Changing the Transmit Rate on the router allows the device to work at a specific speed for wireless transmissions. The default Transmit Rate is Auto with a range of 1 to 54 Mbps.
The rate of data transmission should be set depending on the speed of your wireless network. You can select from a range of transmission speeds or keep the default setting, Auto. This will allow the router to automatically use the fastest possible data rate and enable the Auto-Fallback feature, which will negotiate the best possible connection speed between the router and a wireless client.
NOTE: If the transmit rate on the router or the adapter is not set to Auto, the Auto-Fallback feature will be disabled. If the Auto-Fallback is disabled, you will not be able to experience the maximum range of the wireless router as it will not be able to adapt to the environment’s condition.
If after checking all this settings and still experience low speeds we strongly recommed that you contact your OEM for further assistance.
Aleki, Thank you for your quick response. It is although concerning that Intel doesn't accept this as an Intel adapter problem. I must reiterate that I tried all of the suggestions I found from Intel. None of them help to improve performance. 802.11ac adapters are supposed to be backward compatible to support 802.11n. This one does not support n.

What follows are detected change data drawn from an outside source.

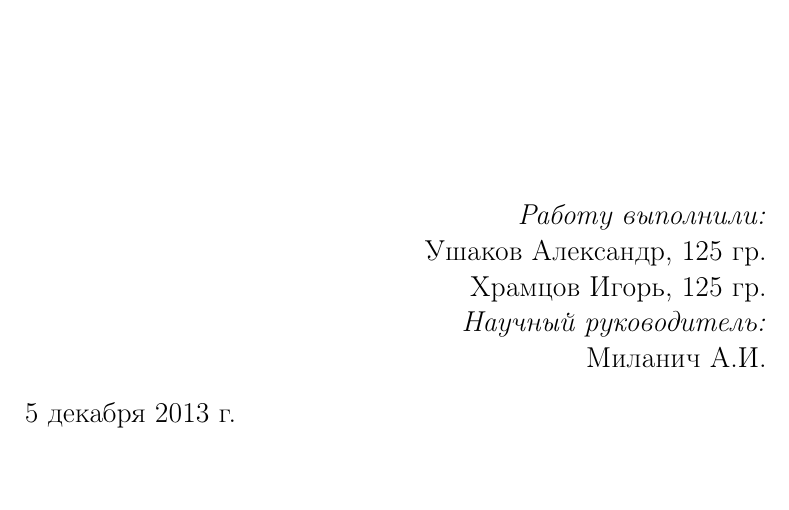
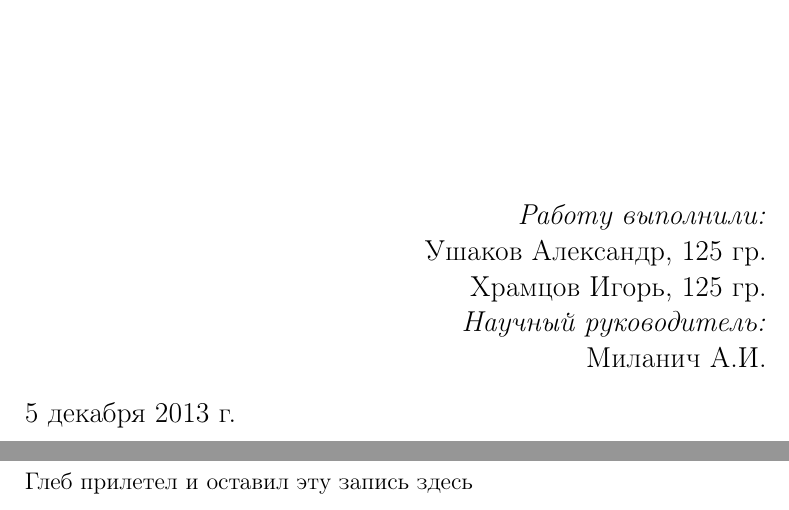
Before and after one commit to Gorfar/report_LEMPH, a LaTeX document (report_LEMPH.tex): part of the page before the commit and two parts of pages 1 and 2 of 2 after it, the two joined at a grey line, cut so that both start at the same text, the shorter picture padded with empty space. Compiled offline with pdfLaTeX.

Commit message:
Another useless commit

```diff
--- a/report_LEMPH.tex
+++ b/report_LEMPH.tex
@@ -5,4 +5,6 @@
 %\footskip=0
 \begin{document}
 \input{./title.tex}
+
+Глеб прилетел и оставил эту запись здесь
 \end{document}
```
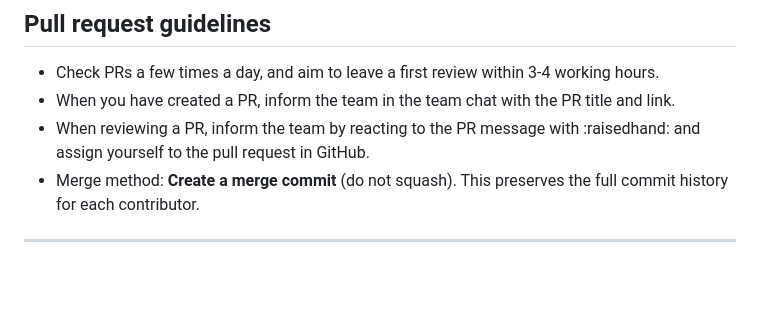
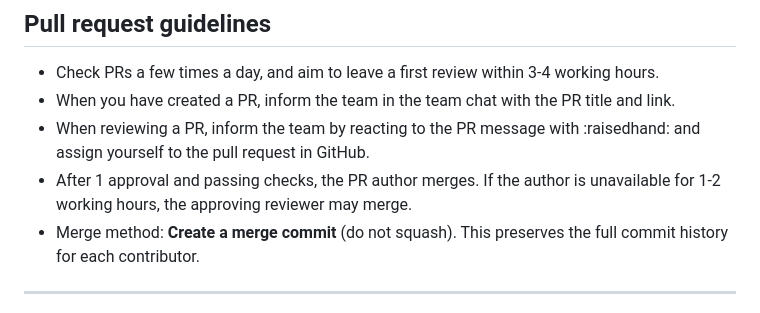
Before and after one commit to teritox/Titanic-Capstone-Project, a Markdown page: CONTRIBUTING.md, the part around the change. Drawn GitHub-style; blank space fills up the shorter version.

Commit message:
Add guideline about who merges

```diff
--- a/CONTRIBUTING.md
+++ b/CONTRIBUTING.md
@@ -122,6 +122,7 @@ Add an explanation of what the pull request does in the form "This pull request.
 * Check PRs a few times a day, and aim to leave a first review within 3-4 working hours.
 * When you have created a PR, inform the team in the team chat with the PR title and link.
 * When reviewing a PR, inform the team by reacting to the PR message with :raisedhand: and assign yourself to the pull request in GitHub.
+* After 1 approval and passing checks, the PR author merges. If the author is unavailable for 1-2 working hours, the approving reviewer may merge.
 * Merge method: **Create a merge commit** (do not squash).
   This preserves the full commit history for each contributor.
 
```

I have no intention to change my router settings since it is performing well supporting N devices. An example is a laptop with an ralink b/g/n adapter that performs well at n speeds. I don't think its good business to design a device and force customers to make all of these changes just to get a device to support the widely used n WiFi community.